Whether general fraud statutes apply to medical services.


Yes. Where the claims are of fraud or deception, not malpractice, consumer fraud law applies to medical service providers.


Jayne and Kenneth R. Karlin, and couples like them, their lawyer alleged, were victims of "garden-variety marketing fraud in the luring of vulnerable couples to undertake, and repeatedly pursue, costly and predominantly unsuccessful infertility treatment, with (undisclosed) significant health risks to mother and child...." The Karlins said that IVF America, United Hospital of Port Chester, Dr. John J. Stangel of Mt. Kisco, IVF founder Vicki L. Baldwin the other unidentified defendants in the case, concealed or misrepresented failure rates of 90% or more, high miscarriage rates, ovarian cancer risks and other problems to promote their in vitro fertilization business.

Westchester County Supreme Court Justice Rosato denied the Karlins' motion for class action certification, and denied in part and granted in part the defendants' motions to dismiss. The Appellate Division, Second Department, affirmed the denial of class action certification, and modified the Supreme Court's order by dismissing additional causes of action, stating in part that "We decline to extend the application of consumer fraud statutes to the providers of medical services...."

The Karlins asked the Court of Appeals to reverse the Appellate Division, restore various causes of action, and remand the class action questions for further discovery and review by the trial court in light of such reversal.
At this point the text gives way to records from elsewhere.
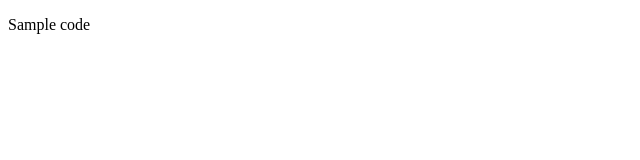
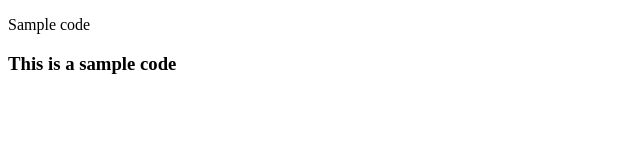
Before and after one commit to Alfiya016/project2, a plain HTML site: page project/index.html in a window 1280 px wide. Shown: the whole page, without its empty margins (0-640 px from the left). Drawn offline with Linux system fonts and the light colour scheme.

Commit message:
add heading

```diff
--- a/project/index.html
+++ b/project/index.html
@@ -7,5 +7,6 @@
 </head>
 <body>
     <p>Sample code</p>
+    <h3>This is a sample code</h3>
 </body>
 </html>
```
The Court of Appeals did restore their causes of action based on general consumer fraud provisions. It noted that the consumer fraud statutes relied on by the plaintiffs, General Business Law §§ 349 and 350 had historically been used to combat fraud in the medical context and rejected defendants' argument that plaintiffs' claims must be governed exclusively by New York's informed consent statute, Public Health Law § 2805-d. The Court viewed the plaintiffs' deceptive acts and false advertising claims as quite different from malpractice claims for lack of informed consent.